A new online map lets Seattle residents zoom in on the range of natural hazards that threaten their homes, hangouts and workplaces.
Seattle is graced with spectacular scenery, but that beauty comes at a price.
The natural forces that forged mountains, carved Puget Sound and nurtured some of the world’s lushest forests also expose the region to a jackpot of natural disasters.
Earthquakes? You bet.
Landslides? In spades.
Most Read Local Stories
- 4,500 Expedia employees are coming to Interbay in Seattle. How will the company avoid a traffic mess? VIEW
- The inside story of MCAS: How Boeing's 737 MAX system gained power and lost safeguards | Times Watchdog VIEW
- After 7-year battle, Lake City neighbors rejoice as Lake Washington dead end becomes a public beach
- Man in serious condition after shooting on Capitol Hill, officials say
- Who will Washington's next governor be? Uncertainty over Inslee creates pileup of politicians, domino effects down ballot
Government agency shelves — both real and virtual — are crammed with reports on vulnerabilities, high-risk zones and response plans. But it’s not easy to sort though the jargon and figure out what it means for your home, neighborhood or workplace.
If you want to know whether your office or apartment building sits on soil that will turn to goo in a major earthquake, just click on the “liquefaction” tab and zoom. Other overlays show areas vulnerable to flooding, landslides and quake-triggered tsunamis.
For earthquakes, the Seattle Natural Hazard Explorer relies on U.S. Geological Survey (USGS) modeling of how the earth will shake in different parts of town based on the underlying geology. Capitol Hill is expected to rattle more than Lake City, for example. Neighborhoods like Interbay, SoDo and Harbor Island will be pummeled the hardest.
The project is an indirect spinoff from this summer’s gripping New Yorker article, “The Really Big One,” said Matt Auflick, outreach coordinator for emergency management. The story didn’t mince words in describing the impact on the Pacific Northwest of a Cascadia Subduction Zone megaquake and tsunami, and sent worried Seattleites flocking to public-information sessions and home retrofit classes.
At those events, Auflick brought along maps from the 300-page Seattle Hazard Identification and Vulnerability Analysis, and found that participants gravitated toward them.
“Everybody wants to see where their house is,” he said. “It just makes it more real to them.”
The Seattle Natural Hazards Explorer is designed to eliminate the need to wade through hundreds of pages by presenting the information in an easy-to-understand and graphic way.
“The idea is to take the information and make it more accessible — and hopefully get people thinking about preparedness as well,” Auflick said.
(Seattle’s Department of Planning and Development has a similar online map, but doesn’t include the full grab bag of natural disasters.)

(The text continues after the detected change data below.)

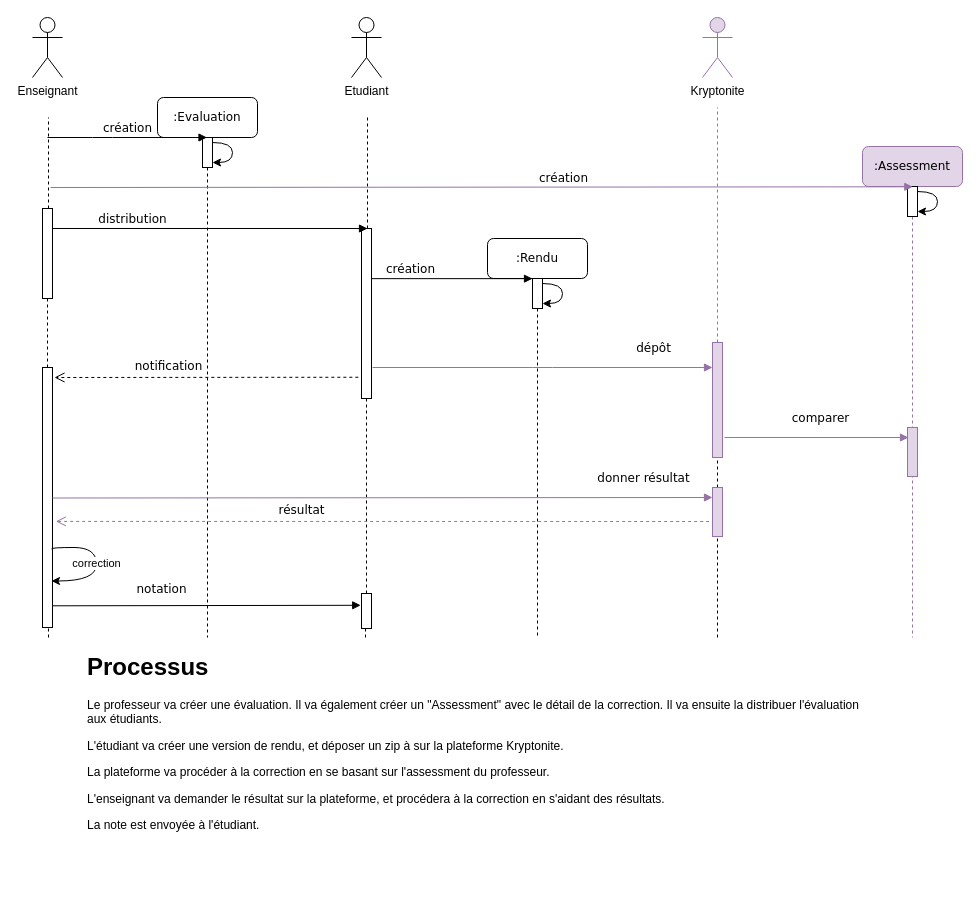
Above: page "Diagramme de séquence - Après Kryptonite" (3 of 3) of Diagrams.drawio in kasahiti/Kryptonite (draw.io), before the change. Source tidied: cells renumbered, new cells numbered last; positions are measured from the earlier drawing's top-left corner, leaving out a move shared by most shapes. Both pictures are drawn from the tidied source at 100%, with x=0, y=0 at pixel (32, 17).
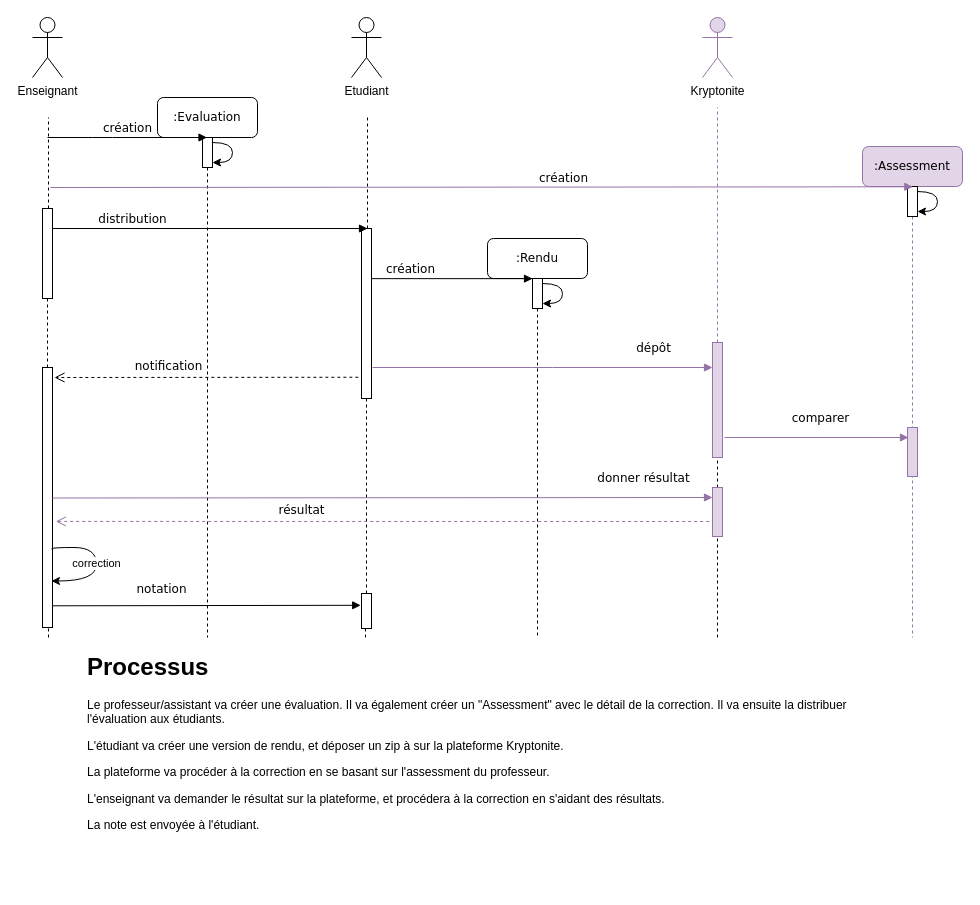
Above is the later version.

The edit, as a diff of the source:
```diff
@@
-    <mxCell id="24" value="&lt;h1&gt;Processus&lt;/h1&gt;&lt;p&gt;Le professeur va créer une évaluation. Il va également créer un &quot;Assessment&quot; avec le détail de la correction. Il va ensuite la distribuer l'évaluation aux étudiants.&lt;/p&gt;&lt;p&gt;L'étudiant va créer une version de rendu, et déposer un zip à sur la plateforme Kryptonite.&lt;/p&gt;&lt;p&gt;La plateforme va procéder à la correction en se basant sur l'assessment du professeur.&lt;/p&gt;&lt;p&gt;L'enseignant va demander le résultat sur la plateforme, et procédera à la correction en s'aidant des résultats.&lt;/p&gt;&lt;p&gt;&lt;span style=&quot;background-color: initial;&quot;&gt;La note est envoyée à l'étudiant.&lt;/span&gt;&lt;br&gt;&lt;/p&gt;" style="text;html=1;strokeColor=none;fillColor=none;spacing=5;spacingTop=-20;whiteSpace=wrap;overflow=hidden;rounded=0;" parent="1" vertex="1">
+    <mxCell id="24" value="&lt;h1&gt;Processus&lt;/h1&gt;&lt;p&gt;Le professeur/assistant va créer une évaluation. Il va également créer un &quot;Assessment&quot; avec le détail de la correction. Il va ensuite la distribuer l'évaluation aux étudiants.&lt;/p&gt;&lt;p&gt;L'étudiant va créer une version de rendu, et déposer un zip à sur la plateforme Kryptonite.&lt;/p&gt;&lt;p&gt;La plateforme va procéder à la correction en se basant sur l'assessment du professeur.&lt;/p&gt;&lt;p&gt;L'enseignant va demander le résultat sur la plateforme, et procédera à la correction en s'aidant des résultats.&lt;/p&gt;&lt;p&gt;&lt;span style=&quot;background-color: initial;&quot;&gt;La note est envoyée à l'étudiant.&lt;/span&gt;&lt;br&gt;&lt;/p&gt;" style="text;html=1;strokeColor=none;fillColor=none;spacing=5;spacingTop=-20;whiteSpace=wrap;overflow=hidden;rounded=0;" parent="1" vertex="1">
       <mxGeometry x="50" y="630" width="801" height="240" as="geometry" />
     </mxCell>
```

The maps are no substitute for detailed geotechnical analyses at specific sites. But the more the public knows about relative hazard levels across the city, the better equipped they will be to make decisions, said former King County emergency management director Eric Holdeman
“People who live in hazard areas shouldn’t be fearful,” he said. “They should become better prepared for disasters.”
And for those who plan to relocate their households or businesses in the future, the hazard maps can add another dimension of data to consider.
Rents might be lower near Pioneer Square, but the soil is prone to liquefaction in many places and the neighborhood has a high concentration of old buildings that aren’t likely to stand up to a major quake, Holdeman pointed out. Waterfront bluffs offer sweeping views, but a high risk of landslides.
“I’d like to see the state require sellers to declare what the risks are for property that they are putting up for sale,” Holdeman said. “Then it is up to the people to decide their risk tolerance.”
The new tool is a way citizens can inform themselves, but it’s still a work in progress, Auflick said.
Some of the information is so technical it’s hard to simplify. The USGS earthquake maps, for example, illustrate the level of ground-shaking that has a 10 percent chance of occurring in the next 50 years, expressed as a fraction of the force of gravity.
Got it? If not, the Natural Hazards Explorer includes sidebars with explanations, more information, photos and videos. One animation shows the expected path of a Puget Sound tsunami generated by a quake on the Seattle Fault. (A tsunami generated by a quake on the offshore Cascadia Subduction Zone would be devastating on the Pacific Coast, but isn’t expected to cause serious damage in Puget Sound.)
The city hopes to keep building on the tool, Auflick said. Information on bridges, roads and other infrastructure likely to be damaged in a quake could be added, as could data on neighborhoods with large numbers of elders and other vulnerable groups.